Word Is Cheap: The video is like a slightly twisted love letter to Hackney, revealing both its violence and grime but also its beauty and power, with neither Maverick Sabre and Joey Bada$$ being from London, where did the initial concept come from?

The concept came directly from the music and discussions with Mav who had a basic idea of what he wanted the video to feel like. Both Mav and I have lived in East London for the last 10 years and it’s where we met so made sense to shoot it there. I heard the song a while back when the producer of the track New Machine played it for me after a session with Maverick and introduced me. I was hooked and was like if this thing ever materialises into a visual I have to create something for it.

I got the call from New machine and then spoke with Maverick the day before Joey was in London and there was a window to try and shoot some performance footage with them for a few hours.

That was all I needed. I got on the blower with my producer @Oddboyfilm and told him to get his Quadcopter skills down to East London.

It’s also about positivity and connecting with each other again as people. We all have the same basic needs in life.

We met Mav, New Machine and Joey the next night and it all just flowed.

Kindred spirits the three of them and I couldn’t wait to capture the moment on film.

We had a brief chat in the bar about possible locations around there area and having lived there, I had a few previous spots I knew that would look good to try and create this almost NY / London cross over feel to the visual to really try and capture what those videos in 90’s looked and felt like. Raw, real people, handheld shots, always moving, high contrast, wide lenses and low angles. Just using their environment to creat sets and show the rest of the world that London isn’t just Buckingham palace, Oxford Circus and Big Ben.

We found some cool locations to shoot around Hackney, Bricklane and Shoreditch and just shot through the night until about 4am.

I then came up a few weeks later and we broke into a building with Mav and Odd Boy. I had been scoping this place for a shoot for years, it has the most amazing aerial views of the city, the East London trainline and the empty gas containers, which just make such interesting silhouettes in the London skyline as you can see through the building. In and out no scuffles.

Your video involves a lot of archival news footage I wonder how that affected the process of making the video, and whether you enjoyed finding the footage you needed?

The stock footage / documentary side of the video was really important to capture a global message and show the context of the lyrics on a broader scale.

I started shooting bits off the TV, I shot some documentary stuff on the streets, stock footage on YouTube, newspaper clippings, etc and then tried contacting the different channels and individuals to ask for permission just to get a visual moodboard of sorts, of the kind of footage I wanted to incorporate. But no one was coming back to me in the stock footage front and by this stage the label had seen the edit and were loving the video and wanting to release as the single had dropped already, but concerned about the legal implications of the stock footage. So I had to re-edit it with a whole new set of stock footage from ITN source. The original cut was insane but the final film turned in some completely new surprises in the edit and I think I managed to recapture the same energy from the 1st edit through to the 22nd edit. Every detail was thought out and there are a lot of subtleties within the video for people to watch over and decipher.

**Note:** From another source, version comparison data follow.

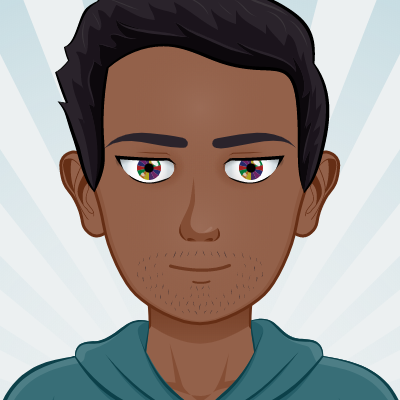
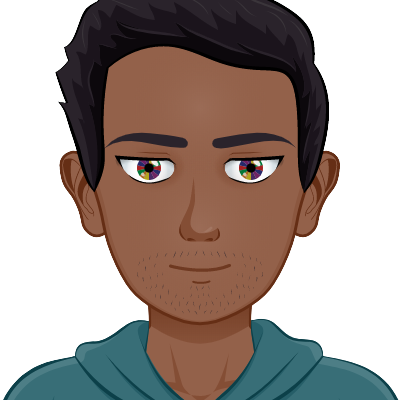
feat: made home layout Responsive

diff --git a/src/pages/blog/index.js b/src/pages/blog/index.js
@@ -5,6 +5,7 @@ import { Link } from "gatsby"
 import Header from "../../components/header"
 import { IoMdCalendar } from "react-icons/io"
 import media from "styled-media-query"
+import data from '../../data/data.json'
 
 import { HomeBackground, Button, Title, Text, IconHover } from "../../styles/"
 
@@ -43,68 +44,17 @@ const Org = styled.div`
   color: #fff;
   text-align: center;
   width: 15rem;
-  &: hover {
+  &:hover {
     cursor: pointer;
   }
 `
-
-const data = [
-  {
-    id: 3,
-    title:
-      "Building A Conversational N.L.P Enabled Chatbot Using Google’s Dialogflow",
-    description:
-      "The 2019 Capgemini research institute’s report published after a research on the use of chat assistants showed a drastic 76% increase in customer satisfaction from organizations where chat assistants where built and incorporated into their services. But how does Dialogflow, a product from Google’s ecosystem aid developers in building chat assistants and contribute to this quota?.",
-    link: "#",
-    date: "Dec 10, 2020",
-  },
-  {
-    id: 1,
-    title:
-      "Building Serverless Front-End Applications Using Google Cloud Platform",
-    description:
-      "The use of serverless applications by developers to handle the business logic of their applications in on the high increase, but how does the Google Cloud — a major service provider within the public cloud — allow developers to manage serverless applications? In this article, you will learn what serverless applications are, how they are used on the Google Cloud, and also scenarios in which they can be used in a front-end application.",
-    link:
-      "https://www.smashingmagazine.com/2020/11/serverless-frontend-applications-google-cloud-platform/",
-    date: "Nov 6, 2020",
-  },
-  {
-    id: 2,
-    title:
-      "How To Manage File Uploads In React With Google Storage And GraphQL",
-    description:
-      " From a user’s profile picture to other media assets, data collection and storage to cloud services through file uploads have become an essential feature for most modern applications. In this article, you will learn how file uploads can be implemented in a GraphQL application.",
-    link:
-      "https://www.smashingmagazine.com/2020/10/file-uploads-react-apollo-google-storage-graphql/",
-    date: "Oct 8, 2020",
-  },
-
-  {
-    id: 4,
-    title: "Django Setup Tutorial",
-    description:
-      "After several years of constant updates and improvements, the Django [/dʒængʊ/] web framework has proven to be one of the most powerful and useful framework for building Database — Driven web applications due to its MVC-style architecture. It has been argued that Django follows the MVT pattern but for simplicity sake i would refer to it as MVC",
-    link: "https://medium.com/@vickywane/django-setup-tutorial-2fb4b33da592",
-    date: "Nov 15, 2018",
-  },
-
-  {
-    id: 4,
-    title: "Wireless Network Communities",
-    description:
-      "Ever since the invention of the internet, several factors have made the internet a bit inaccessible, due to high connection fees, poor connection speeds, security and several other hardware malfunctions. It is refreshing to note that solutions to these problems are being provided by well meaning individuals, organization and start-ups that have come together to provide a solution to these challenges through the invention of “Wireless Community Networks”",
-    link:
-      "https://medium.com/@vickywane/wireless-network-communities-d41a4a8a3657",
-    date: "Nov 20, 2018",
-  },
-]
 
 const TitleHover = styled.a`
   text-decoration: none;
   color: orange;
   transition: all 300ms;
   padding: 0 0.5rem;
-  &: hover {
+  &:hover {
     text-decoration: underline;
   }
 `
@@ -117,7 +67,7 @@ function index() {
       <Body>
         <BodyContent>
           <Title color="white" align="center">
-            " Technical writing is a continuous process of learning ...."
+            "Technical writing is a continuous process of learning ...."
           </Title>
 
           <Text align="center" color="white">
@@ -132,7 +82,7 @@ function index() {
           <hr style={{ background: "white" }} />
 
           <Grid>
-            {data.map(({ title, link, description, date }) => (
+            {data.blog.map(({ title, link, description, date }) => (
               <Card>
                 <div style={{ display: "flex" }}>
                   <IconHover style={{ marginTop: "3px", marginRight: "5px" }}>

diff --git a/src/pages/home/index.js b/src/pages/home/index.js
@@ -30,7 +30,7 @@ const UserCard = styled.div`
   color: #fff;
   padding: 0.5rem 1rem 2rem 1rem;
   border-radius: 7px;
-  box-shadow: 0 2px 3px black;
+  box-shadow: 24px 31px 21px -8px rgba(0,0,0,0.9);
   ${media.lessThan("huge")`
     height: 95%;
     width: 95%;
@@ -257,7 +257,7 @@ const Home = () => {
       query HomeQuery {
         file(relativePath: { eq: "my_avatar.png" }) {
           childImageSharp {
-            fixed(height: 160) {
+            fixed(height: 170) {
               ...GatsbyImageSharpFixed
             }
           }
@@ -384,7 +384,7 @@ const Home = () => {
                   </Title>
                   <StyledText align="center">
                     I work as a Frontend Engineer and also an advocate for Cloud
-                    Engineering through written articles on Cloud Technologies
+                    Engineering through written articles on Cloud Services
                     as a Technical Author.
                   </StyledText>
 

diff --git a/src/styles/index.js b/src/styles/index.js
@@ -20,7 +20,7 @@ export const HoverLink = styled.div`
   padding-left: 10px;
   color: orange;
   cursor: pointer;
-  &: hover {
+  &:hover {
     text-decoration: 1.5px orange underline;
     text-decoration-style: wavy;
   }
@@ -38,7 +38,7 @@ export const Text = styled.p`
 `
 
 export const Title = styled.h3`
-  font-weight: normal;
+  font-weight: ${props => props.weight ? props.weight : 'normal'};
   text-align: ${props => props.align};
   font-size: ${props => (props.small ? "1rem" : "1.2rem")};
   color: ${props => props.color};

diff --git a/src/components/header.js b/src/components/header.js
@@ -7,7 +7,7 @@ import { FiMenu } from "react-icons/fi"
 import { Text, center, IconHover } from "../styles/"
 
 const HeaderBody = styled.header`
-  height: 60px;
+  height: 70px;
   background: rebeccapurple;
   display: flex;
   justify-content: center;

The live performance footage of Mav and Joey on stage was shot by one of the pro era photographers shout out to @deeknows_ who was sound enough to donate it for the project.

The gasworks aerial shot is strangely mesmerizing, how did you shoot it?

The gas container shot was sick.

I have never seen that perspective before and the opportunity to fly down inside it and shoot up out with the Quadcopter creates this interesting optical effect as the perspective changes and the lines of the container move past your eye until you see the final circle and the environment is revealed.

What is the overall message that you want people to take from the video?

The overall message of the video for me is we don’t want to be part of your system of organisations and politics, the tabloids and media, governments and police, religion, wars, guns, banks, skin colour, class, whatever, it doesn’t mean anything. Its all failed time and time again. But why do we just accept it?

It’s also about positivity and connecting with each other again as people. We all have the same basic needs in life. Specific systems create barriers between our communication and progress. It’s like the Tower of Babel effect.

Emily Harrison

Amateur filmmaker and photographer. Anthropology graduate and firm believer that where words fail music speaks. -
Back to top You may also like...